Data for this task Start Marker
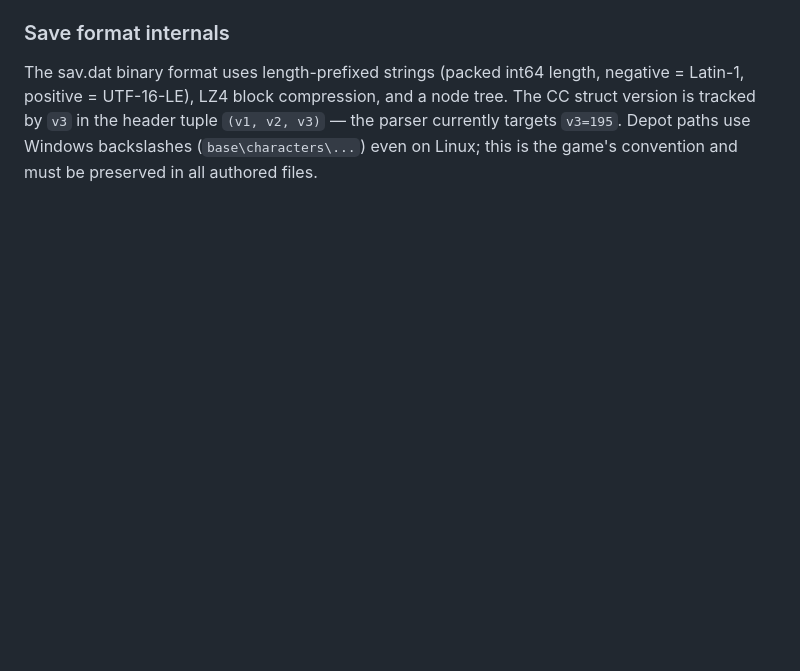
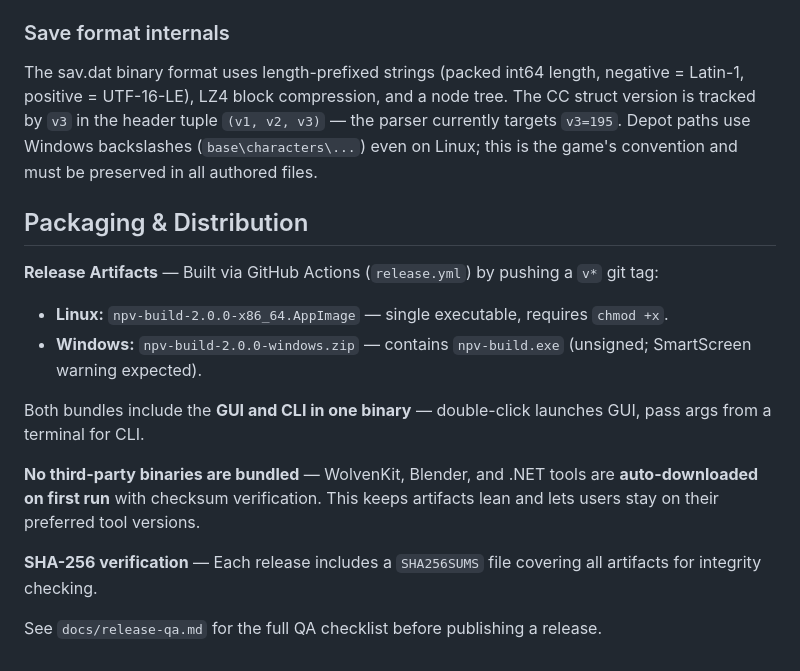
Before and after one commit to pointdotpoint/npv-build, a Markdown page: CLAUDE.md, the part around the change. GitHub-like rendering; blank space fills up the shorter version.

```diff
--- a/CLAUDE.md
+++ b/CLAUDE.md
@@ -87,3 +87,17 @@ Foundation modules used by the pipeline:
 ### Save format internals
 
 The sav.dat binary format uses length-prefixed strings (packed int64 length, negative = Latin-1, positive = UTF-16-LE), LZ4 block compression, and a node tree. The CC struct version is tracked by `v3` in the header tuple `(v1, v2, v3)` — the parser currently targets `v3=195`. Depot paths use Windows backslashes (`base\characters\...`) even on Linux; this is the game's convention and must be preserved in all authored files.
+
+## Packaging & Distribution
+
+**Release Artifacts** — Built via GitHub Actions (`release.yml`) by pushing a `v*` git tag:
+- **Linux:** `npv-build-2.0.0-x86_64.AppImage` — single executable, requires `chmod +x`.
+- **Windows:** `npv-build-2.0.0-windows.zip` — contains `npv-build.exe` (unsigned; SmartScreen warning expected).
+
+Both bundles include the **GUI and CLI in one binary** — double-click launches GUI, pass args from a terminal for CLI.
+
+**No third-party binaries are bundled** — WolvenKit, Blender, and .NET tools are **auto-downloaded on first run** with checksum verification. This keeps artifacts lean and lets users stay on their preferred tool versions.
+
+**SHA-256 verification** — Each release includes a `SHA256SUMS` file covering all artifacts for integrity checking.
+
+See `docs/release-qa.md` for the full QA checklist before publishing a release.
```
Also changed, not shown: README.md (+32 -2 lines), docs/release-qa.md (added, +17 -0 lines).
Data for this task End Marker
Data for this task Start Marker
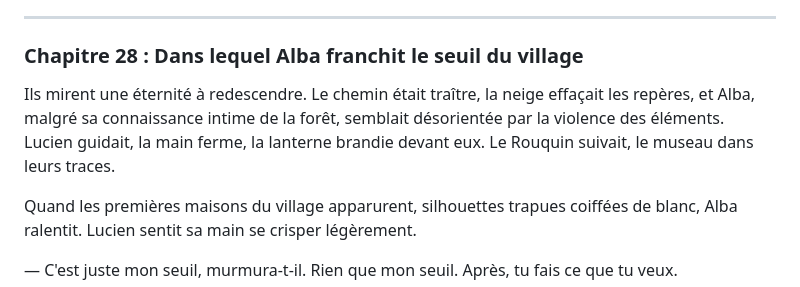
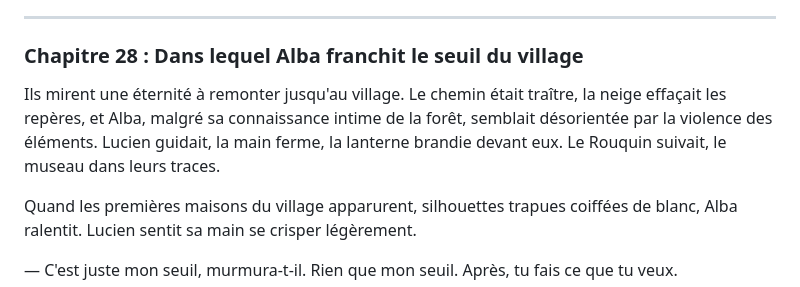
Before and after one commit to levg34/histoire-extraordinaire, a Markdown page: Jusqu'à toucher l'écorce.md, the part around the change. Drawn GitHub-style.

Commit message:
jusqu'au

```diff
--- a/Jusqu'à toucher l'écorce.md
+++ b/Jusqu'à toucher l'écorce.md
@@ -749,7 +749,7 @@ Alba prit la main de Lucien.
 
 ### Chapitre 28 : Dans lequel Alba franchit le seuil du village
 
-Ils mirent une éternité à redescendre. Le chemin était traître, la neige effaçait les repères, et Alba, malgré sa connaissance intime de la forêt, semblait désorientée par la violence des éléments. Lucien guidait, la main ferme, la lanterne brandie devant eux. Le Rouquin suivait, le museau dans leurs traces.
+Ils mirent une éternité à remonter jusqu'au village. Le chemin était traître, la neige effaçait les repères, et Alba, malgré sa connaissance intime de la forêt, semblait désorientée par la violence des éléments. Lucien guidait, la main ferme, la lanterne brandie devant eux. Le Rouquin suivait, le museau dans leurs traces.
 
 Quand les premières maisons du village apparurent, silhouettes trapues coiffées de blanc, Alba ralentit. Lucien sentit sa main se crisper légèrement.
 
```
Data for this task End Marker
Data for this task Start Marker
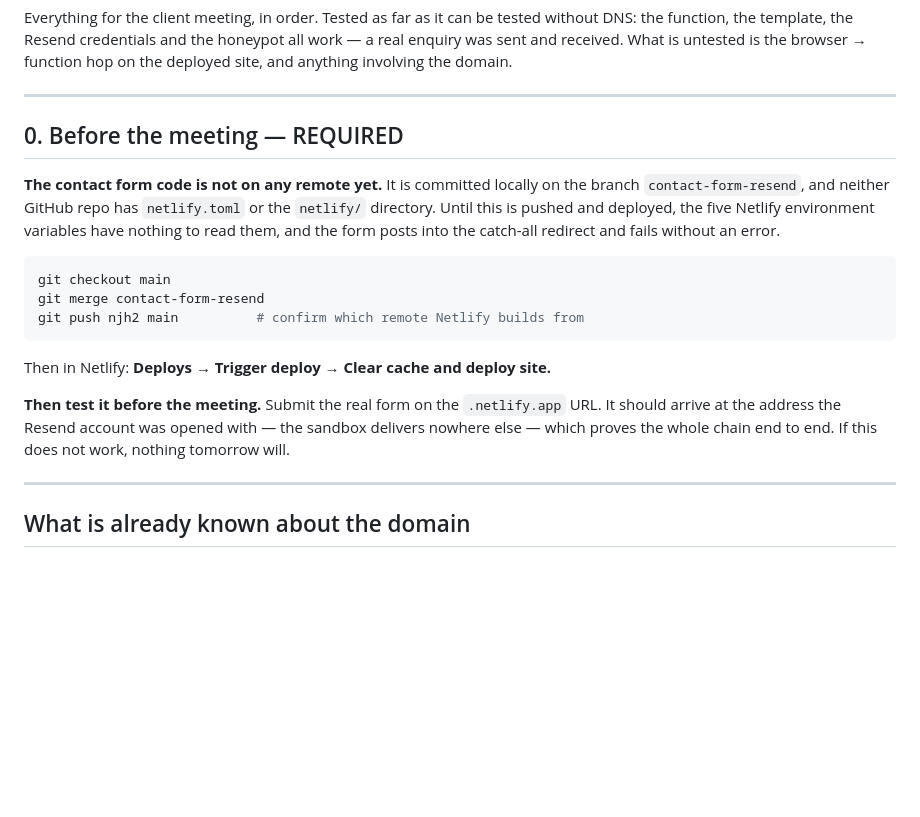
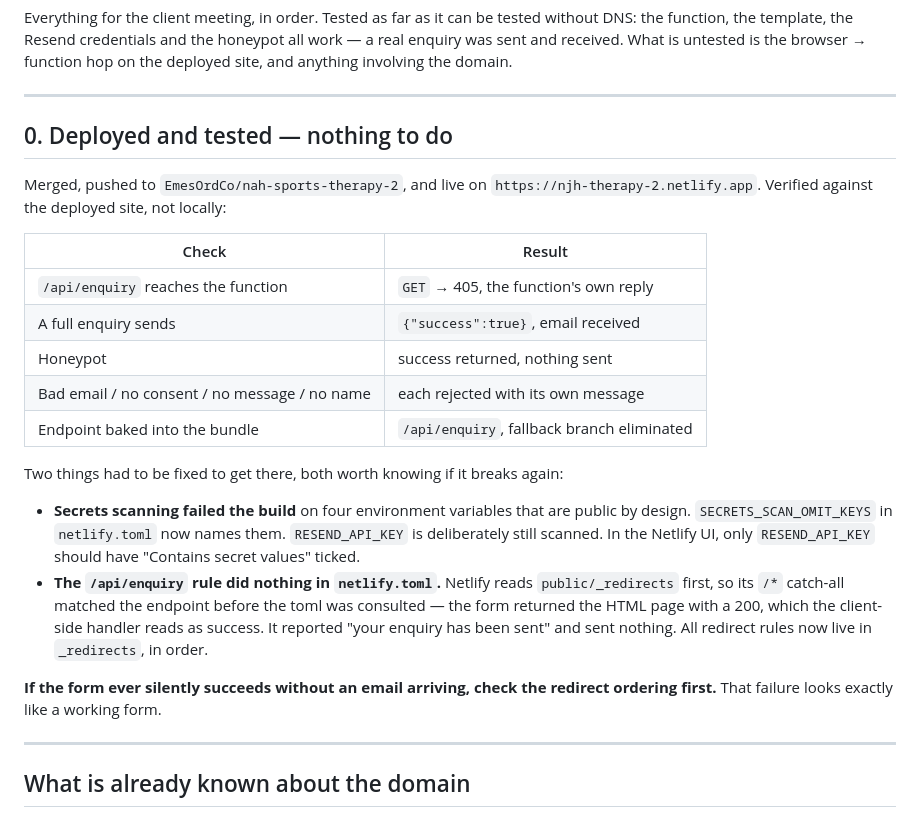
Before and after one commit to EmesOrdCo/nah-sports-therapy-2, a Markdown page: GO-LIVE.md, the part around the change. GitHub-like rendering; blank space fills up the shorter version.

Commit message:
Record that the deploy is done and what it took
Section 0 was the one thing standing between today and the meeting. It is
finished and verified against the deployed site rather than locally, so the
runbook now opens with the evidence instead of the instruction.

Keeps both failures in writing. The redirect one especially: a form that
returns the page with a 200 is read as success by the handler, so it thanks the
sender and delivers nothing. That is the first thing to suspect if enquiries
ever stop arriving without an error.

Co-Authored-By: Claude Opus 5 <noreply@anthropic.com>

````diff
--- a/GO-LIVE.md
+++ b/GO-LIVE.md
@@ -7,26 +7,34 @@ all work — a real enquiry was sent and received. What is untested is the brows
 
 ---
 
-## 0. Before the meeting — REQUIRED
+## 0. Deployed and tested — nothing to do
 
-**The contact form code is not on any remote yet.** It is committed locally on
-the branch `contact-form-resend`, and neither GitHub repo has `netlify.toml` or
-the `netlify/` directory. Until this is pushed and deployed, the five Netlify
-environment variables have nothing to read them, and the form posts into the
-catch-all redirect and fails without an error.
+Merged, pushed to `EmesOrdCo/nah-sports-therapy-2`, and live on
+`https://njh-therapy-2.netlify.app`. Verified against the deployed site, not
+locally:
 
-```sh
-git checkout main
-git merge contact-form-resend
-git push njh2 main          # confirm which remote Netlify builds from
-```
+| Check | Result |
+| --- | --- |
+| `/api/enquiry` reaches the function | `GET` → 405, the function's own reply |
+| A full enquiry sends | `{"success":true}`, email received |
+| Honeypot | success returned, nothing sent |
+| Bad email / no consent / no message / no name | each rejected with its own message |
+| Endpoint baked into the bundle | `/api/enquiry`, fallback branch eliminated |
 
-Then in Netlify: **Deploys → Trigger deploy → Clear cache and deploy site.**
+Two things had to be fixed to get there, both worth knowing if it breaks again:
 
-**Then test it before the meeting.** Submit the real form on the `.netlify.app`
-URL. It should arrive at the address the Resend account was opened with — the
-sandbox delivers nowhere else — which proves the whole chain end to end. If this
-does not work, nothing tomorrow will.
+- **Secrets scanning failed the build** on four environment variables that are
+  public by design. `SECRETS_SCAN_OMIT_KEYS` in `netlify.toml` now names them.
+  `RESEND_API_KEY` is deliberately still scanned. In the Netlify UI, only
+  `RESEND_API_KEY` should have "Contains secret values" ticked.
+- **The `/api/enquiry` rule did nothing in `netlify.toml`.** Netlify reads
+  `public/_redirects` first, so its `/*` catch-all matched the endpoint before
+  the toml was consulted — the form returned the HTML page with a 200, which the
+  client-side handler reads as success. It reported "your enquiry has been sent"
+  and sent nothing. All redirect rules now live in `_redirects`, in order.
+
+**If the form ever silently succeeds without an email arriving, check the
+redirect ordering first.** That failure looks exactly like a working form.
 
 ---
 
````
Data for this task End Marker
[The task]
Pick out, from the lines above, every one that contains the string "therapy".

[Exercise output]
Before and after one commit to EmesOrdCo/nah-sports-therapy-2, a Markdown page: GO-LIVE.md, the part around the change. GitHub-like rendering; blank space fills up the shorter version.
+Merged, pushed to `EmesOrdCo/nah-sports-therapy-2`, and live on
+`https://njh-therapy-2.netlify.app`. Verified against the deployed site, not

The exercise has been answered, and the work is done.